Available data -
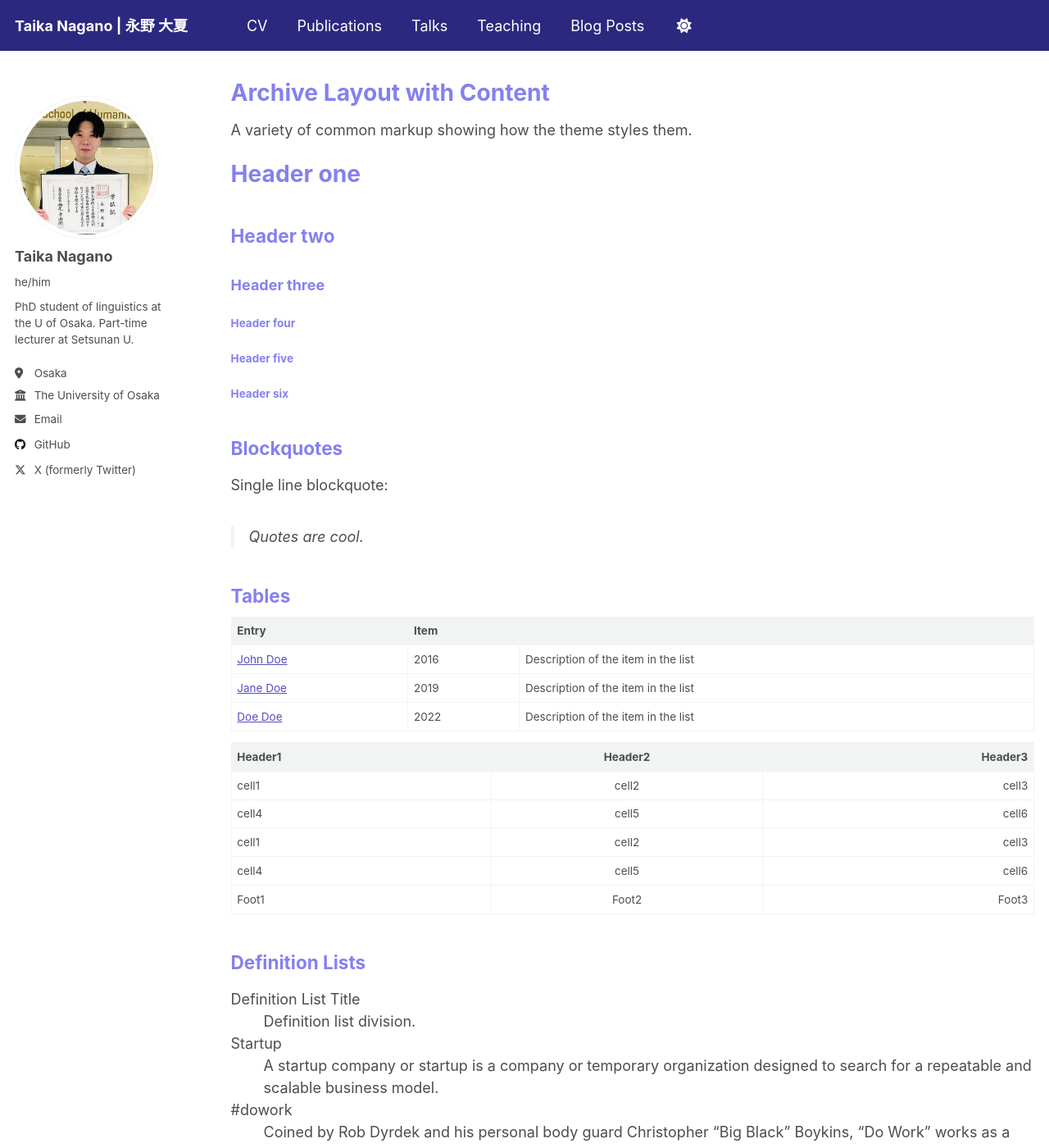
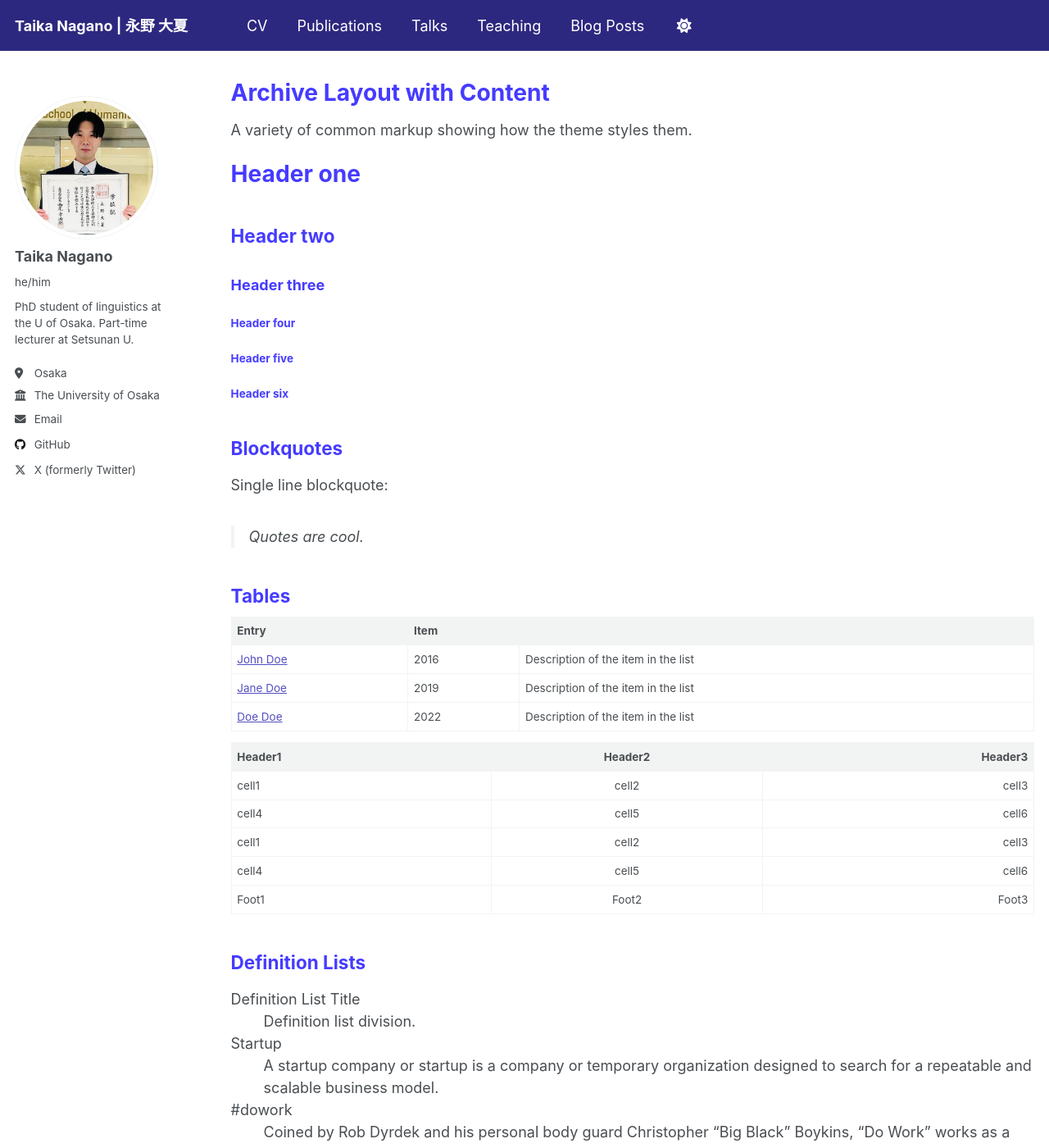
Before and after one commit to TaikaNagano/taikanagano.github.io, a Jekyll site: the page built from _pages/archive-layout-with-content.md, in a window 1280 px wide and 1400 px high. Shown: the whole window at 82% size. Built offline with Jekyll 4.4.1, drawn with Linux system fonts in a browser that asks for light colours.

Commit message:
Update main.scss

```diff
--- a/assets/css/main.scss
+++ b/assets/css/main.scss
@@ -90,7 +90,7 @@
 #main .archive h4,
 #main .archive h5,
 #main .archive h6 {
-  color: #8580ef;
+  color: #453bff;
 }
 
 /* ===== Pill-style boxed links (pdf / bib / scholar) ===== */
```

---

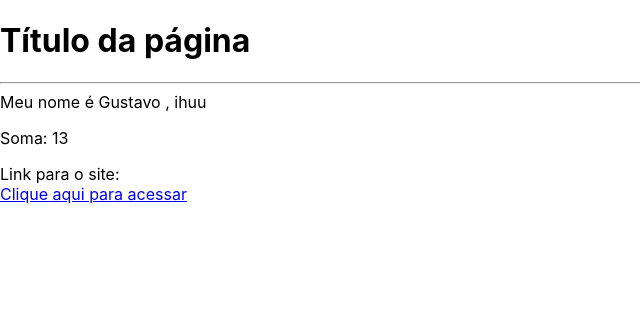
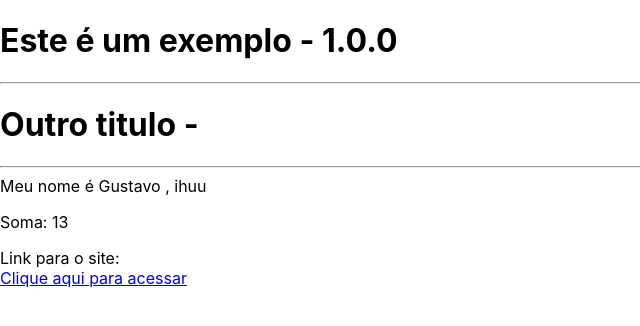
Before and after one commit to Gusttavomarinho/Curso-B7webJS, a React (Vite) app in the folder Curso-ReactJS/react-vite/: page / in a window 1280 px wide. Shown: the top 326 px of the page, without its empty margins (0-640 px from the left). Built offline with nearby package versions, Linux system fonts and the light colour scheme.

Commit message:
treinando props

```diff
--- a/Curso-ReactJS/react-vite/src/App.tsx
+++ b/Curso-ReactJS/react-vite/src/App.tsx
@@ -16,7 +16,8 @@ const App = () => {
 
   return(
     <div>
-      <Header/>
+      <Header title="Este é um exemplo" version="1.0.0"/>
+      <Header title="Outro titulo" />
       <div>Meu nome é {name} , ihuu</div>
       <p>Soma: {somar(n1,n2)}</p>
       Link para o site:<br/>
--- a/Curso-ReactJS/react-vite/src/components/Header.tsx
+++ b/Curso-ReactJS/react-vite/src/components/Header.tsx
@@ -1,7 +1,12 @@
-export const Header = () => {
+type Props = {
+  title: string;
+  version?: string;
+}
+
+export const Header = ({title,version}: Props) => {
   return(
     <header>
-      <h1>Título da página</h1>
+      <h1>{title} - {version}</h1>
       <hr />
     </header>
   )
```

What you will do -
Every line in the entries above that mentions the word "main" must be shown.

Result of the exercise -
Update main.scss
--- a/assets/css/main.scss
+++ b/assets/css/main.scss
 #main .archive h4,
 #main .archive h5,
 #main .archive h6 {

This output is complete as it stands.